The institute has published population trends for every municipality with the exception of those in Fukushima Prefecture due to the impact of the nuclear disaster. In 2040, the populations in 1,603 municipalities or 95.2 percent of the total, will be less than in 2010. In about 70 percent of them, their population will see a drop of 20 percent or more from the 2010 level. In only 80 municipalities, or 4.8 percent, the population will increase.

The progress in the graying of the nation means that the need for social services for residents such as medical and nursing care services will increase. The population decrease means that the nation’s total tax revenues will decline. As a result, grants from the central government to local governments will diminish. Both the central and local governments must find ways to overcome the imbalance between revenues and outlays. It will become all the more important for both the public and private sectors to increase chances for women to fully utilize their abilities in the workforce.

The effects of a population decrease are already being felt. Cases in which road bridges have been closed to traffic because of a lack of funds for maintenance and a drop in the number of users are increasing. Forests exist whose owners are now unknown. The number of vacant houses are increasing. Some municipalities have passed by-laws under which they will demolish vacant houses that have become dangerously dilapidated.

In the countryside, traffic consists mainly of privately owned vehicles. As the population grays, however, more and more elderly people will be unable to drive, making it difficult for them to buy food and other essentials or to receive medical care. In local communities in mountainous areas in particular it is becoming extremely difficult to maintain a suitable level of social services for residents. It will become necessary for local governments to concentrate essential facilities such as medical institutions and administrative organizations in certain areas and take administrative steps to relocate elderly people who need such services so they can be close to them.

It will also become necessary for local governments to reactivate local industries such as agriculture, fisheries and tourism. Steps should be taken to attract young people to agriculture and fisheries and add value to agricultural and fishery products through processing appealing to consumers and effective marketing. While it will likely be necessary to encourage more businesses to engage in agriculture and fisheries, oversight will be necessary to prevent them from causing environmental damage, overly exploiting resources or having a negative impact on local communities.

Tourism should be used to attract people from urban areas to the countryside. Local governments must consider how to best utilize sceneries, historical sites, local food, traditional performing arts and so forth to promote tourism. They should also establish incentives that will encourage urban residents to buy second homes in their communities.

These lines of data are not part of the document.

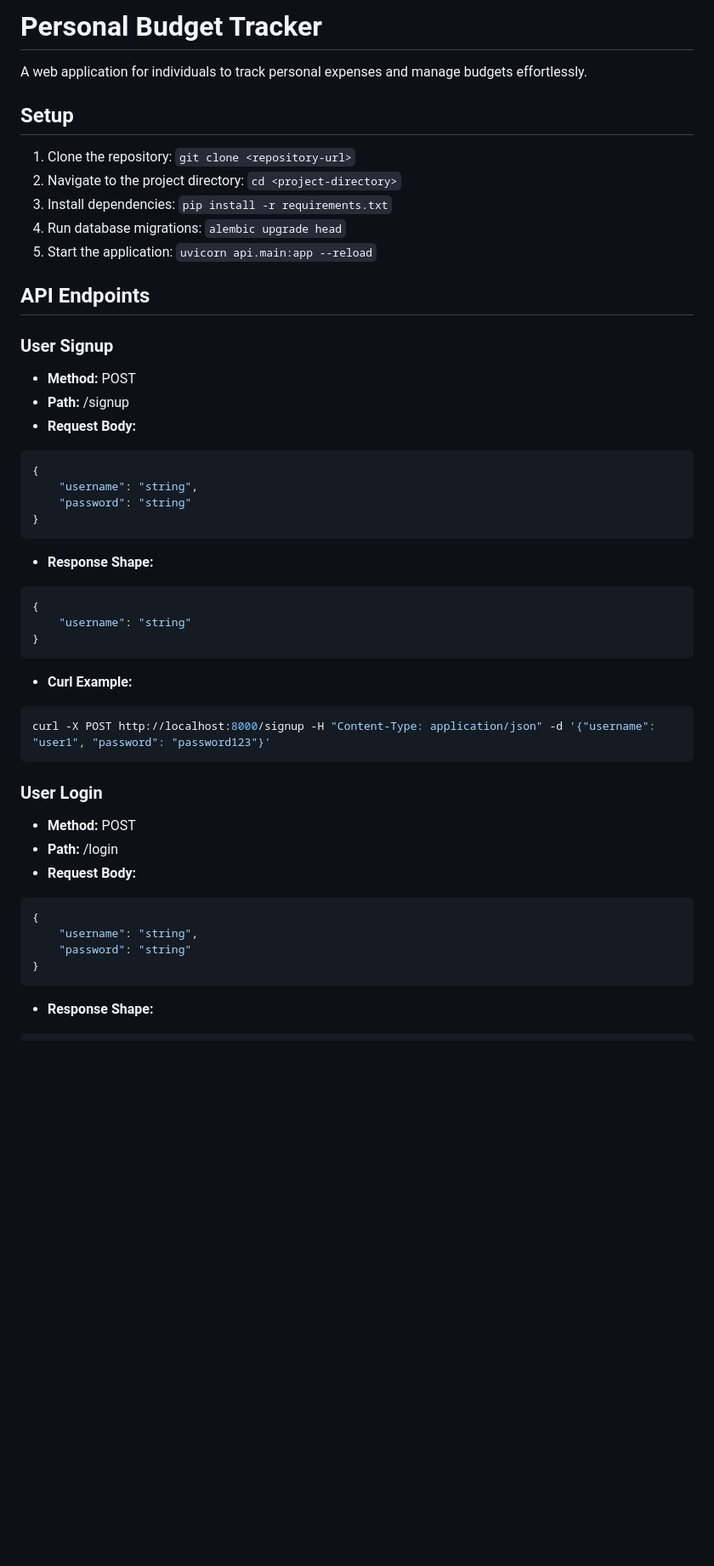
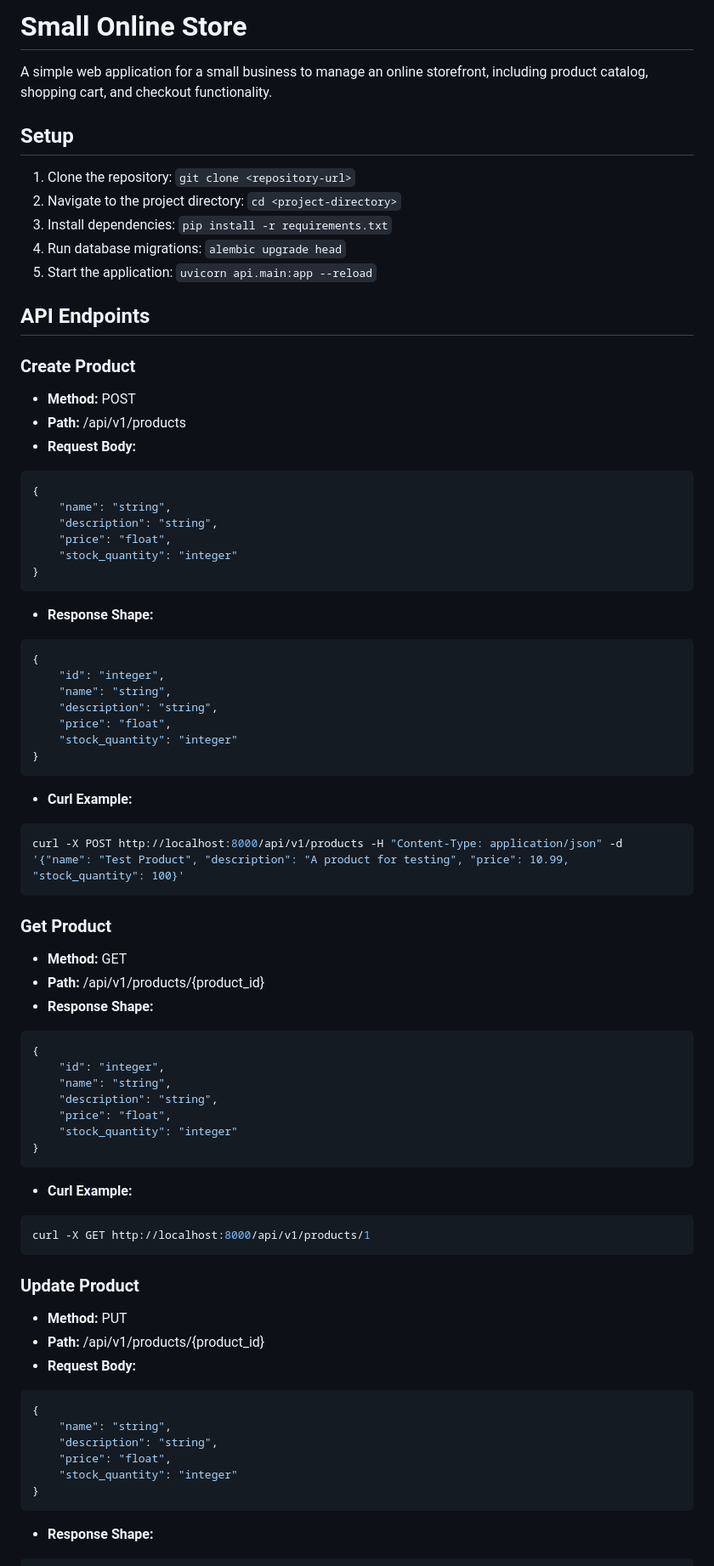
Before and after one commit to sam4410/asep-test-playground, a Markdown page: README.md, the part around one of its changes. Shown at 85% size. GitHub-like rendering; blank space fills up the shorter version.

````diff
--- a/README.md
+++ b/README.md
@@ -1,5 +1,5 @@
-# Personal Budget Tracker
-A web application for individuals to track personal expenses and manage budgets effortlessly.
+# Small Online Store
+A simple web application for a small business to manage an online storefront, including product catalog, shopping cart, and checkout functionality.
 
 ## Setup
 1. Clone the repository: `git clone <repository-url>`
@@ -10,35 +10,61 @@ A web application for individuals to track personal expenses and manage budgets
 
 ## API Endpoints
 
-### User Signup
+### Create Product
 - **Method:** POST
-- **Path:** /signup
+- **Path:** /api/v1/products
 - **Request Body:**
 ```json
 {
-    "username": "string",
-    "password": "string"
+    "name": "string",
+    "description": "string",
+    "price": "float",
+    "stock_quantity": "integer"
 }
 ```
 - **Response Shape:**
 ```json
 {
-    "username": "string"
+    "id": "integer",
+    "name": "string",
+    "description": "string",
+    "price": "float",
+    "stock_quantity": "integer"
 }
 ```
 - **Curl Example:**
 ```bash
-curl -X POST http://localhost:8000/signup -H "Content-Type: application/json" -d '{"username": "user1", "password": "password123"}'
+curl -X POST http://localhost:8000/api/v1/products -H "Content-Type: application/json" -d '{"name": "Test Product", "description": "A product for testing", "price": 10.99, "stock_quantity": 100}'
 ```
 
-### User Login
-- **Method:** POST
-- **Path:** /login
+### Get Product
+- **Method:** GET
+- **Path:** /api/v1/products/{product_id}
+- **Response Shape:**
+```json
+{
+    "id": "integer",
+    "name": "string",
+    "description": "string",
+    "price": "float",
+    "stock_quantity": "integer"
+}
+```
+- **Curl Example:**
+```bash
+curl -X GET http://localhost:8000/api/v1/products/1
+```
+
+### Update Product
+- **Method:** PUT
+- **Path:** /api/v1/products/{product_id}
 - **Request Body:**
 ```json
 {
-    "username": "string",
-    "password": "string"
+    "name": "string",
+    "description": "string",
+    "price": "float",
+    "stock_quantity": "integer"
 }
 ```
 - **Response Shape:**
````
Also changed, not shown: other parts of README.md (+26 -218 lines).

To overcome the difficulties caused by a graying and shrinking population, it will be vital to cultivate people who can come up with creative ideas on how to revitalize local communities and can exercise leadership in translating those ideas into action. It will also be helpful to set up cooperative relations between rural municipalities and urban areas. Local governments should not spare any efforts in these endeavors.

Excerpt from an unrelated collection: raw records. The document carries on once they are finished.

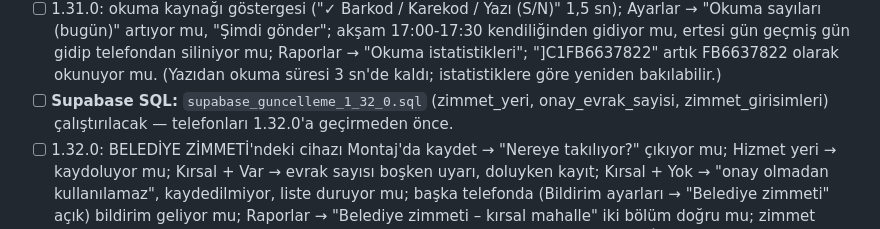
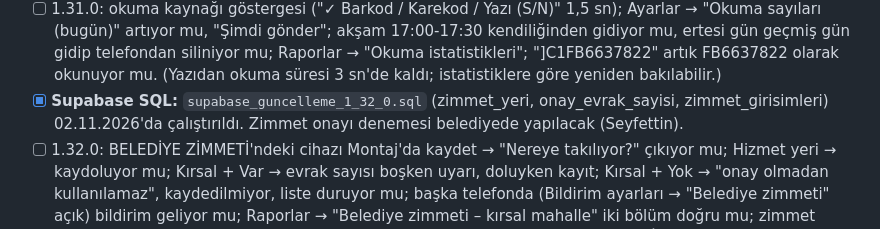
Before and after one commit to Seyfettin7910/DEPO-APP, a Markdown page: YAPILACAKLAR.md, the part around the change. Drawn GitHub-style.

Commit message:
Notlar: 1.32.0 SQL çalıştırıldı [skip ci]
Co-Authored-By: Claude Opus 5.5 <noreply@anthropic.com>
Claude-Session: https://claude.ai/code/session_013wwrZpJ26x4AyMRRvWJ3zn

```diff
--- a/YAPILACAKLAR.md
+++ b/YAPILACAKLAR.md
@@ -30,7 +30,7 @@ Sıradaki işler ve bekleyen kararlar. Yapıldıkça README'deki sürüm notlar
 - [ ] 1.30.6: Excel'de her özet kutusu ayrı çerçeveli mi.
 - [ ] **Supabase SQL:** `supabase_guncelleme_1_31_0.sql` (okuma_istatistikleri) çalıştırılacak.
 - [ ] 1.31.0: okuma kaynağı göstergesi ("✓ Barkod / Karekod / Yazı (S/N)" 1,5 sn); Ayarlar → "Okuma sayıları (bugün)" artıyor mu, "Şimdi gönder"; akşam 17:00-17:30 kendiliğinden gidiyor mu, ertesi gün geçmiş gün gidip telefondan siliniyor mu; Raporlar → "Okuma istatistikleri"; "]C1FB6637822" artık FB6637822 olarak okunuyor mu. (Yazıdan okuma süresi 3 sn'de kaldı; istatistiklere göre yeniden bakılabilir.)
-- [ ] **Supabase SQL:** `supabase_guncelleme_1_32_0.sql` (zimmet_yeri, onay_evrak_sayisi, zimmet_girisimleri) çalıştırılacak — telefonları 1.32.0'a geçirmeden önce.
+- [x] **Supabase SQL:** `supabase_guncelleme_1_32_0.sql` (zimmet_yeri, onay_evrak_sayisi, zimmet_girisimleri) 02.11.2026'da çalıştırıldı. Zimmet onayı denemesi belediyede yapılacak (Seyfettin).
 - [ ] 1.32.0: BELEDİYE ZİMMETİ'ndeki cihazı Montaj'da kaydet → "Nereye takılıyor?" çıkıyor mu; Hizmet yeri → kaydoluyor mu; Kırsal + Var → evrak sayısı boşken uyarı, doluyken kayıt; Kırsal + Yok → "onay olmadan kullanılamaz", kaydedilmiyor, liste duruyor mu; başka telefonda (Bildirim ayarları → "Belediye zimmeti" açık) bildirim geliyor mu; Raporlar → "Belediye zimmeti – kırsal mahalle" iki bölüm doğru mu; zimmet deposundan malzeme kullanımında da soruyor mu; başka depodan montajda HİÇ sormuyor mu.
 - [ ] 1.32.1: güncelleme penceresinde "İndirme başlıyor..." 10 sn'den uzun sürmüyor mu (indirme yöneticisi takılırsa uygulama kendisi indiriyor), 15 sn'de hâlâ 0 bayt ise "Tarayıcıdan indir" çıkıyor mu. NOT: 1.32.0'daki telefon 1.32.1'i eski (hatalı) kodla indirir; takılan telefona 1.32.1 tarayıcıdan kurulur.
 
```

  • Max Erimo

    Until Japan becomes a nation where gender and racial equality exist, slowing or stopping the population decline will be impossible. Women are expected to give up work when they marry and especially when they have children. Teachers and nurses are the exception. Surviving while raising a family on the pultry salaries paid by companies makes it almost unthinkable for the young modren Japanese person to consider having children. The government needsto act immediately and decisively. Two things that the Japanese are not good at. If the government is looking for money to create new iniatatives maybe it could use all the money it wastes chasing whales in the Southern ocean every year. The average Japanese national has no idea how and where their government watses billions of yen every year.

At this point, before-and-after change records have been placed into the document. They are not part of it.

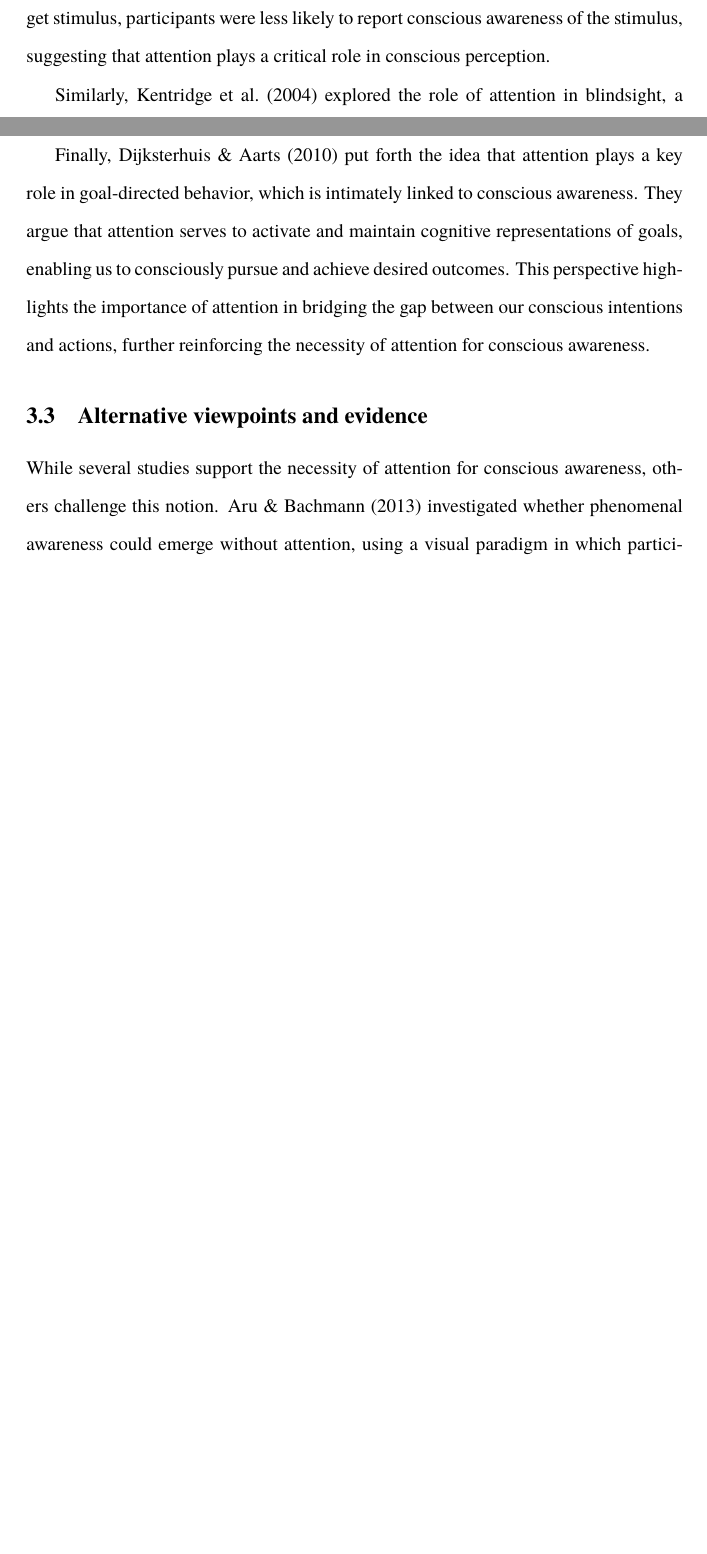
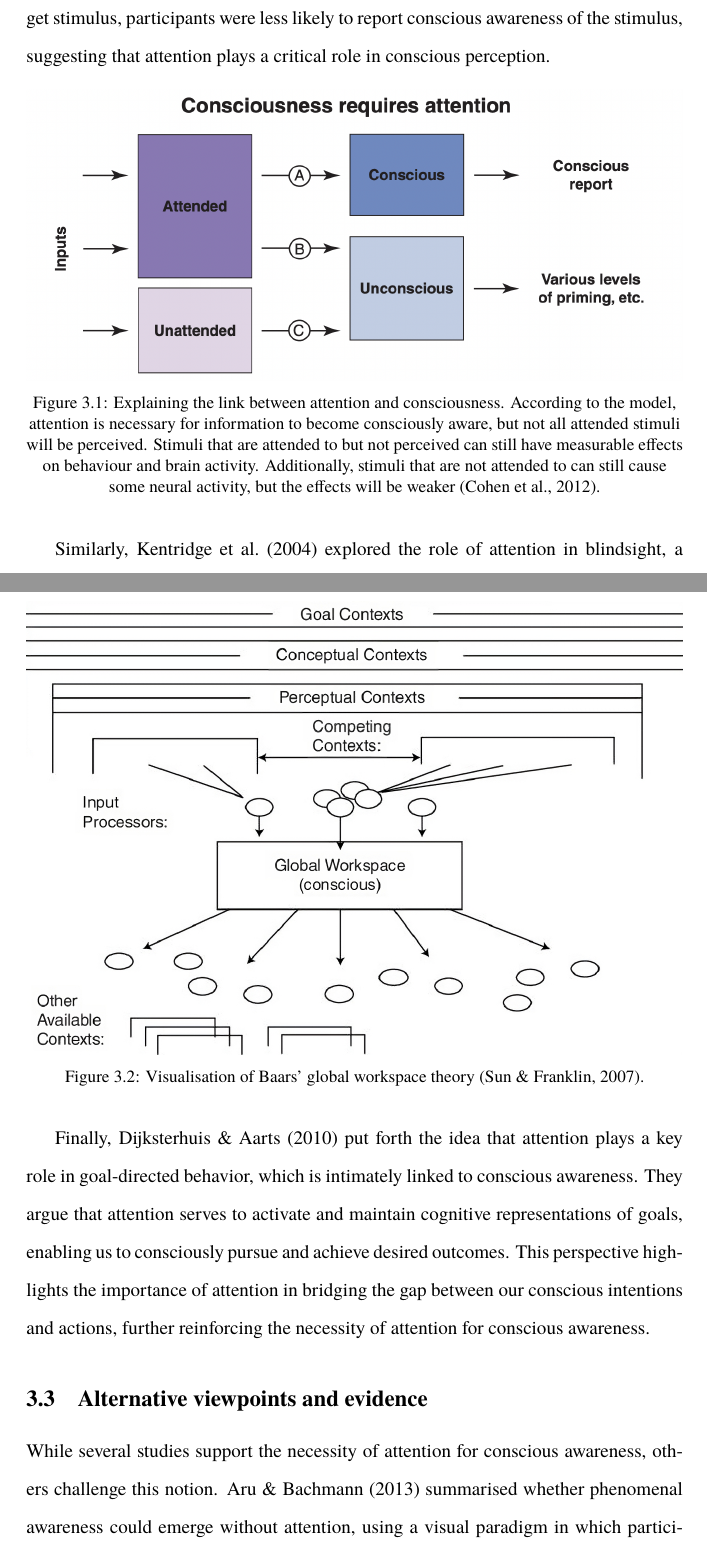
Before and after one commit to danburonline/public-writings, a LaTeX paper (02_essays/2023/05_essay/essay.tex): two parts of pages 10 and 11 of 16 before the commit and two parts of pages 10 and 12 of 17 after it, joined at a grey line, cut so that both start at the same text, the shorter picture padded with empty space. Compiled offline with pdfLaTeX.

Commit message:
Add figures and finalise

```diff
--- a/02_essays/2023/05_essay/essay.tex
+++ b/02_essays/2023/05_essay/essay.tex
@@ -215,6 +215,13 @@
 
   Several empirical studies provide evidence for the link between attention and conscious awareness. One such study, conducted by \cite{cohen_attentional_2012}, investigated the attentional requirements of consciousness by manipulating the allocation of attention in a visual search task. The authors found that when attention was directed away from a target stimulus, participants were less likely to report conscious awareness of the stimulus, suggesting that attention plays a critical role in conscious perception.
 
+  \begin{figure}[ht]
+    \centering
+    \includegraphics[width=\textwidth]{figures/attention.png}
+    \caption[Explaining the link between attention and consciousness. According to the model, attention is necessary for information to become consciously aware, but not all attended stimuli will be perceived. Stimuli that are attended to but not perceived can still have measurable effects on behaviour and brain activity. Additionally, stimuli that are not attended to can still cause some neural activity, but the effects will be weaker.]{Explaining the link between attention and consciousness. According to the model, attention is necessary for information to become consciously aware, but not all attended stimuli will be perceived. Stimuli that are attended to but not perceived can still have measurable effects on behaviour and brain activity. Additionally, stimuli that are not attended to can still cause some neural activity, but the effects will be weaker \citep{cohen_attentional_2012}.}
+    \label{fig:cohen-attention}
+  \end{figure}
+
   Similarly, \cite{kentridge_spatial_2004} explored the role of attention in blindsight, a neurological condition in which individuals with damage to the primary visual cortex can respond to visual stimuli without conscious awareness. In their study, the authors demonstrated that when spatial attention was directed towards a stimulus, participants with blindsight exhibited faster response times, despite a lack of conscious awareness. This finding supports the idea that attention can influence unconscious processing and potentially modulate conscious awareness.
 
   Another study by \cite{sumner_attentional_2006} investigated the role of attention in sensorimotor processes in the absence of perceptual awareness. The authors employed a visual masking paradigm to render stimuli imperceptible and found that attention could still modulate participants' motor responses to the masked stimuli. This result implies that attention can modulate cognitive processes even when conscious awareness is absent, further highlighting the intricate relationship between attention and conscious awareness.
@@ -222,7 +229,14 @@
   \subsection{Theoretical perspectives}
   \label{sec:theoretical}
 
-  Various theoretical perspectives also support the notion that attention is necessary for conscious awareness. \cite{baars_essential_1997}'s Global Workspace Theory posits that consciousness arises when information becomes globally available within the brain, and attention plays a crucial role in selecting and broadcasting this information. According to this theory, attention acts as a gatekeeper that determines which information enters the global workspace and subsequently becomes part of our conscious experience.
+  Various theoretical perspectives also support the notion that attention is necessary for conscious awareness. \cite{baars_essential_1997}'s Global Workspace Theory positions that consciousness arises when information becomes globally available within the brain, and attention plays a crucial role in selecting and broadcasting this information. According to this theory, attention acts as a gatekeeper that determines which information enters the global workspace and subsequently becomes part of our conscious experience as shown in \autoref{fig:workspace}.
+
+  \begin{figure}[ht]
+    \centering
+    \includegraphics[width=\textwidth]{figures/global-workspace.jpeg}
+    \caption[Visualisation of Baars' global workspace theory.]{Visualisation of Baars' global workspace theory \citep{sun_computational_2007}.}
+    \label{fig:workspace}
+  \end{figure}
 
   \cite{de_brigard_role_2012} proposed the Attentional Relevance Theory, which suggests that attention is necessary for the conscious recollection of past events. According to this theory, attention serves to enhance the encoding and retrieval of memories by prioritising information that is relevant to our goals and interests. This perspective emphasizes the role of attention in shaping the content of our conscious experiences, particularly in the domain of memory.
 
@@ -231,7 +245,7 @@
   \subsection{Alternative viewpoints and evidence}
   \label{sec:alternative}
 
-  While several studies support the necessity of attention for conscious awareness, others challenge this notion. \cite{aru_phenomenal_2013} investigated whether phenomenal awareness could emerge without attention, using a visual paradigm in which participants reported their conscious experience of stimuli under various attentional manipulations. The authors found evidence for conscious perception even when attention was directed away from the target stimulus, suggesting that attention may not be strictly necessary for conscious awareness.
+  While several studies support the necessity of attention for conscious awareness, others challenge this notion. \cite{aru_phenomenal_2013} summarised whether phenomenal awareness could emerge without attention, using a visual paradigm in which participants reported their conscious experience of stimuli under various attentional manipulations. The authors found evidence for conscious perception even when attention was directed away from the target stimulus, suggesting that attention may not be strictly necessary for conscious awareness.
 
   \cite{kentridge_attended_2008} also questioned the sufficiency of attention for visual awareness, examining the interplay between attention and awareness in a patient with visual form agnosia, a condition characterised by the inability to recognise objects despite preserved low-level vision. The authors found that the patient could allocate attention to a stimulus without reporting conscious awareness of its shape or orientation, indicating that attention may be necessary but not sufficient for visual awareness.
 
```
Also changed, not shown: 02_essays/2023/05_essay/references/bibliography.bib (+12 -0 lines), 02_essays/2023/05_essay/essay.pdf, 02_essays/2023/05_essay/figures/attention.png (added), 02_essays/2023/05_essay/figures/global-workspace.jpeg (added).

    • Mints

      Actually, countries with relatively high gender equality tend to have low birth rates. Declining population is an issue that every industrialized society has faced, and so far, immigration has been the only effective solution. Racial equality only comes through a long experience with immigration. Whether Japan eventually chooses to accept mass immigration is the big question right now. Most people in Japan seem resigned to watch the country shrink. That appears to be the stance in this editorial, as well.

      • blimp

        Mints, that is not necessarily true. Countries like the Nordic countries and the Netherlands which usually ranks top in gender equality all have higher (not automatically high though) birth rates or fertility rates than for instance Japan, Korea, Taiwan or some of the southern European countries.

      • Mints

        You are right about the higher birth rates in Scandinavian countries. The progressive laws and social systems designed to make it easier for families to raise children are undoubtedly having an effect. But these countries are also promoting immigration, and immigrants tend to have more children than the host population. In Sweden, for example, the fertility rate of foreign-born women was 2.21 compared to 1.82 for Swedish-born women in 2007. Births registered to foreign-born mothers accounted for 22 percent of all births in the country. One of the reasons for this is that immigrants are younger on average.

      • blimp

        Mints, very true.
        As the saying goes, no policy is an island. (or, wait, perhaps it was “no man is an island”)

      • itoshima2012

        look at the data carefully, in Scandinavian countries most children are born into immigrant families which tend to have large families – idem in FRance. Most native population in Europe are declining. Actually a good trend, but I guess only bad news makes news so if one can’t find something negative in this actually good news it wouldn’t make news would it….. a bit like, would the government decide to build a heated pool for everybody in Japan the News wouldn’t be huha how great but, “experts foresee high number of drownings” ecc…… I think with 7 billion on this planet and counting it’s a good thing that population in a totally overcrowded island nation is declining, so what?

  • Eric

    Statistics always assume that trends will continue unchanged. That is not the case. Yes, population will gray and diminish, but it is foolish to predict more than one generation into the future. The next generation of mostly only children may make up for having no siblings by having 3 or 4. Or they may continue the trend. The point is, the future is unwritten.

  • http://www.facebook.com/anwar.haq.735 Anwar Haq

    Use of English as second working language and more extensively in daily use and then encouraging foreign workers to take citizenship may solve the problem. Japan will have to accept multi-racial society eventually to maintain public services in place.

    • itoshima2012

      blabla, also multi racial societies age, or does anybody think actually before believing the dogma of “we need immigrants to survive”, if that would be the solution you would have to keep immigration flowing to massive levels and the system one day would still implode because people age or should we (I know, big business would love this…) just decide an age limit or should we call it “best possible consumtion interval” after which we “erase” the aged that could become a burden to society….

      • Christopher-trier

        Immigration also helps to create a permanent underclass in semi-closed or closed societies which more often than not becomes a greater drain on society. If semi-closed European societies cannot easily cope with this, how can a closed society like Japan cope?

  • blimp

    If one is allowed to be a bit radical, the Government should not focus on making it easier for women to have children but rather for men to have and raise children. If men would also take child leave, whether forced through legislation or incentivised to take paternal leave, companies would not see women as a relatively riskier choice in hiring. The company culture should also change, again either through legislation or incentives, so that it will be equally natural for men to leave the company after eight working hours.

    With men being able to do the above, hopefully life will be easier for women as well.

    • larsp

      Why are we not applauding a declining population? does anyone really think that 7B+ people on this planet is a good thing??

      The World should rather develop a political/economic system whereby declining populations create more wealth – Japan could be in the forefront of this experiment.

  • http://www.facebook.com/alan.j.reid.3 Alan James Reid

    This is a good thing, one day Japan will have a population where it will be possible to feed itself.

    Unlike other countries!!!

    • Ren

      True